------ Working data ------
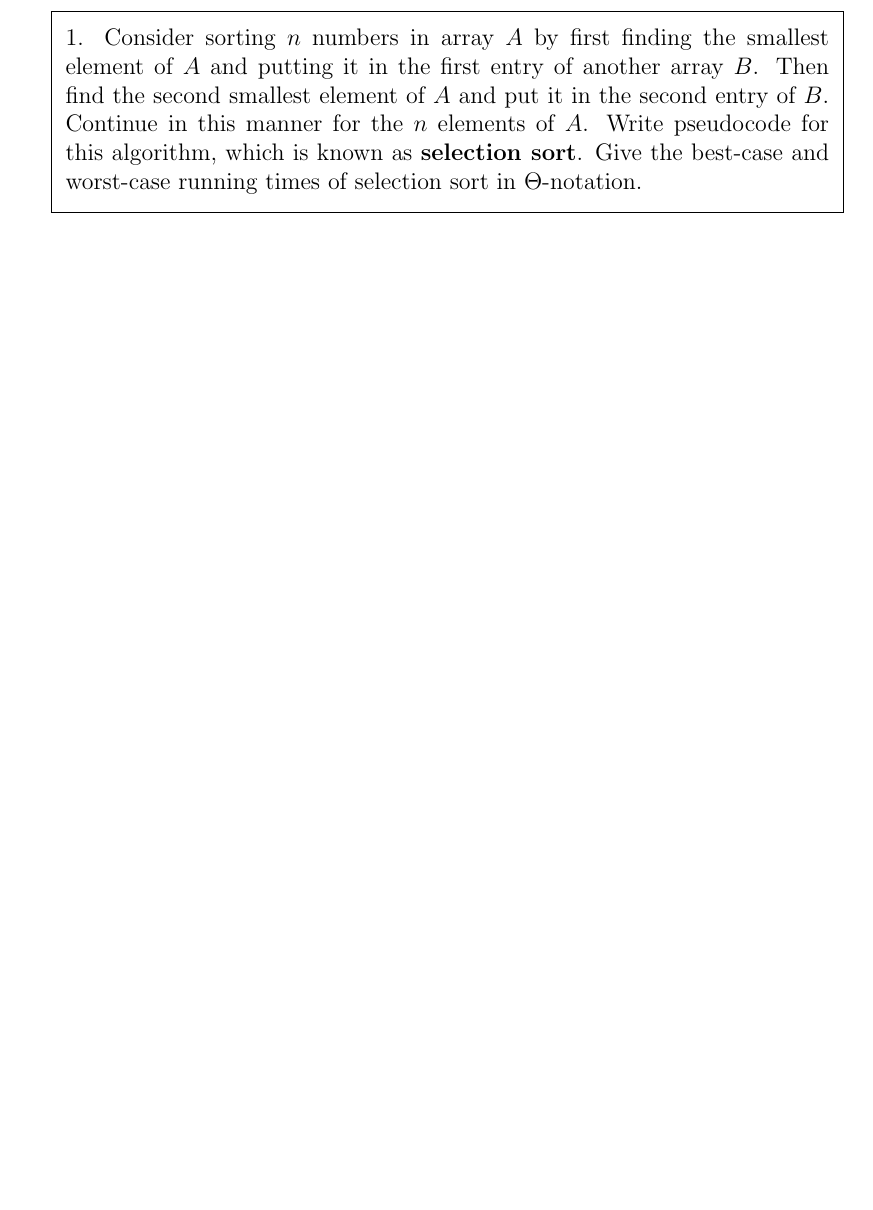
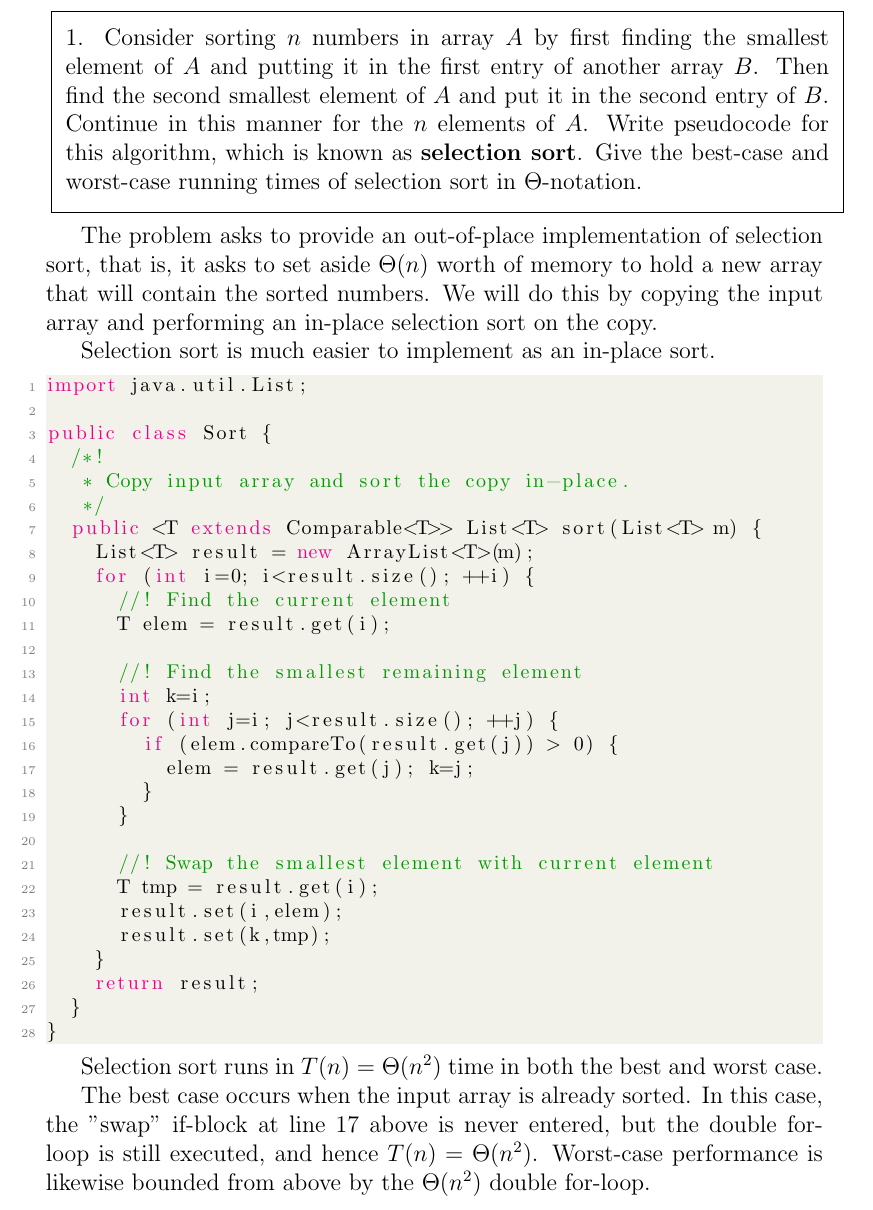
Before and after one commit to m0ng00se/Algorithms-CLR, a LaTeX problem sheet (Chapter01/CLR1.2.exercises.tex): part of page 1 of 4 before the commit and part of page 1 of 5 after it, cut so that both start at the same text, the shorter picture padded with empty space. Compiled offline with pdfLaTeX.

Commit message:
Adding 1.2 solutions

```diff
--- a/Chapter01/CLR1.2.exercises.tex
+++ b/Chapter01/CLR1.2.exercises.tex
@@ -56,8 +56,50 @@ as \textbf{selection sort}. Give the best-case and worst-case running times of s
 }
 }
 
+The problem asks to provide an out-of-place implementation of selection sort, that is, it asks to set aside
+ $\Theta(n)$ worth of memory to hold a new array that will contain the sorted numbers. We will do this by
+ copying the input array and performing an in-place selection sort on the copy.
+
+ Selection sort is much easier to implement as an in-place sort.
+
+\begin{lstlisting}[language=Java]
+import java.util.List;
+
+public class Sort {
+	/*!
+	 * Copy input array and sort the copy in-place.
+	 */
+	public <T extends Comparable<T>> List<T> sort(List<T> m) {
+		List<T> result = new ArrayList<T>(m);
+		for (int i=0; i<result.size(); ++i) {
+			//! Find the current element
+			T elem = result.get(i);
+
+			//! Find the smallest remaining element
+			int k=i;
+			for (int j=i; j<result.size(); ++j) {
+				if (elem.compareTo(result.get(j)) > 0) {
+					elem = result.get(j); k=j;
+				}
+			}
+
+			//! Swap the smallest element with current element
+			T tmp = result.get(i);
+			result.set(i,elem);
+			result.set(k,tmp);
+		}
+		return result;
+	}
+}
+\end{lstlisting}
+
+Selection sort runs in $T(n) = \Theta(n^2)$ time in both the best and worst case.
+
+The best case occurs when the input array is already sorted. In this case, the "swap"
+if-block at line 17 above is never entered, but the double for-loop is still executed, and hence $T(n) = \Theta(n^2)$.
+Worst-case performance is likewise bounded from above by the $\Theta(n^2)$ double for-loop.
+
 \vspace{5mm}
-
 \noindent{
 \framebox {
 \begin{minipage}{\dimexpr\textwidth-2\fboxsep-2\fboxrule\relax}
```
Also changed, not shown: Chapter01/CLR1.2.exercises.pdf, Chapter01/CLR1.2.exercises.tex (2 more changed lines).
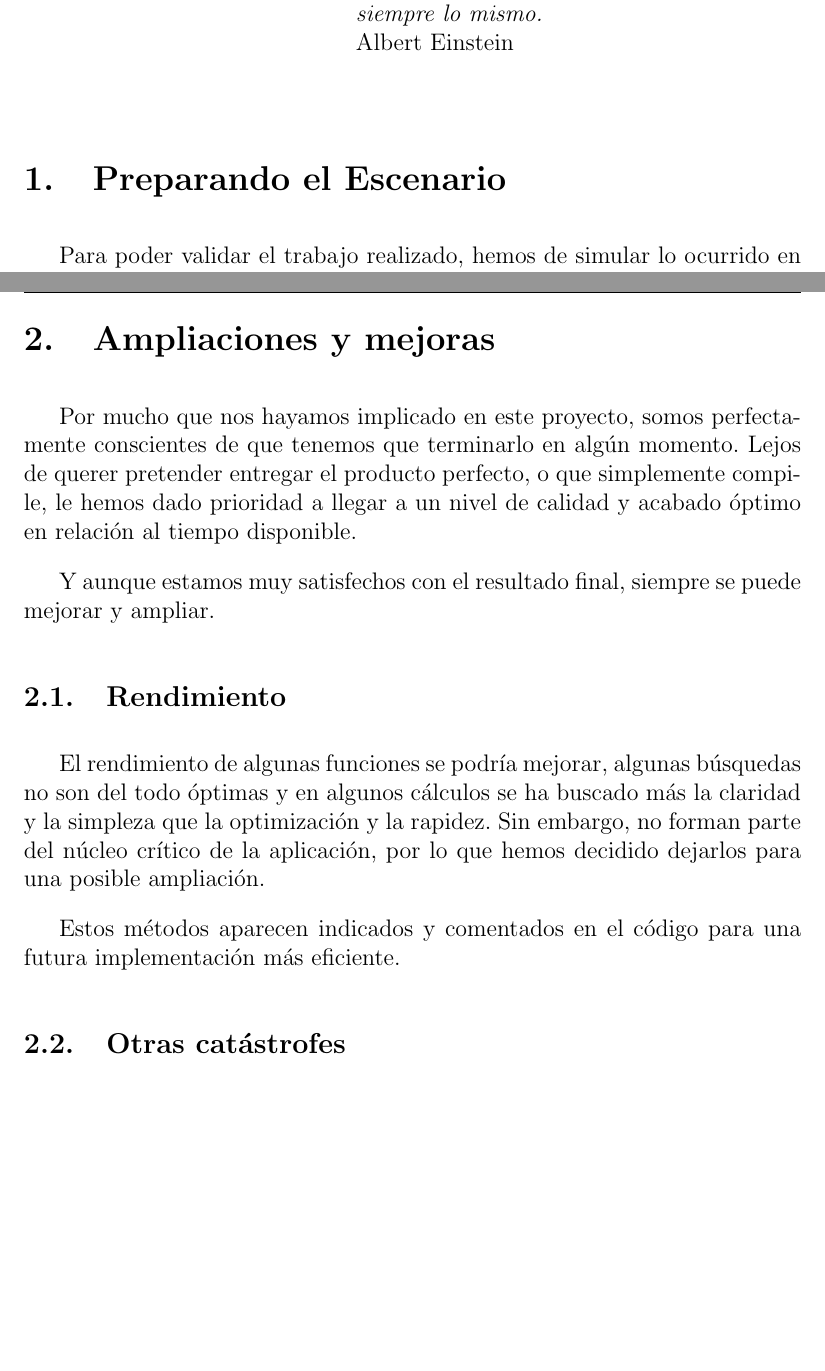
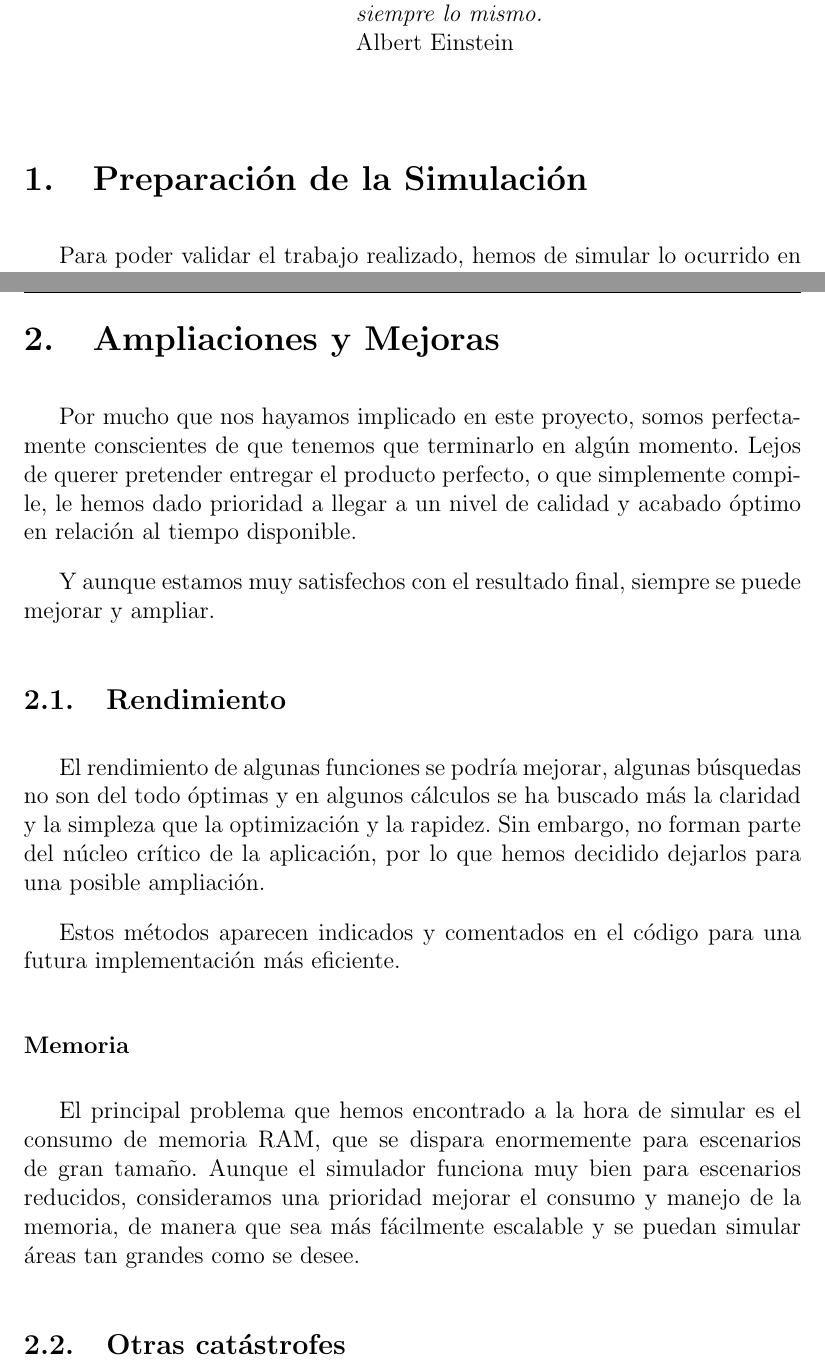
Before and after one commit to ablanco/dissim-memoria, a LaTeX book (dissim.tex, which reads capitulo6/cap6.tex, capitulo7/cap7.tex): two parts of pages 113 and 133 of 157, joined at a grey line, cut so that both start at the same text, the shorter picture padded with empty space. Compiled offline with pdfLaTeX.

Commit message:
Consumo de RAM

```diff
--- a/capitulo6/cap6.tex
+++ b/capitulo6/cap6.tex
@@ -10,7 +10,7 @@
 
 \vspace*{5mm}
 
-\section{Preparando el Escenario}
+\section{Preparación de la Simulación}
 
 Para poder validar el trabajo realizado, hemos de simular lo ocurrido en el
 caso guía y comparar los resultados con lo que realmente pasó. Para ello hemos
--- a/capitulo7/cap7.tex
+++ b/capitulo7/cap7.tex
@@ -143,7 +143,7 @@ desarrollo.
 Dejando a un lado nuestras opiniones personales, creemos que este tipo de
 licencia es la que más se ajustaba a nuestras necesidades y expectativas.
 
-\section{Ampliaciones y mejoras}
+\section{Ampliaciones y Mejoras}
 
 Por mucho que nos hayamos implicado en este proyecto, somos perfectamente
 conscientes de que tenemos que terminarlo en algún momento. Lejos de querer
@@ -164,6 +164,14 @@ posible ampliación.
 
 Estos métodos aparecen indicados y comentados en el código para una futura
 implementación más eficiente.
+
+\subsubsection{Memoria}
+
+El principal problema que hemos encontrado a la hora de simular es el consumo
+de memoria RAM, que se dispara enormemente para escenarios de gran tamaño.
+Aunque el simulador funciona muy bien para escenarios reducidos, consideramos
+una prioridad mejorar el consumo y manejo de la memoria, de manera que sea más
+fácilmente escalable y se puedan simular áreas tan grandes como se desee.
 
 \subsection{Otras catástrofes}
 
```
------
### [Exercise aim]
Within the data, how many lines hold the word "hemos"? State only that number.

### [Answer to this exercise]
3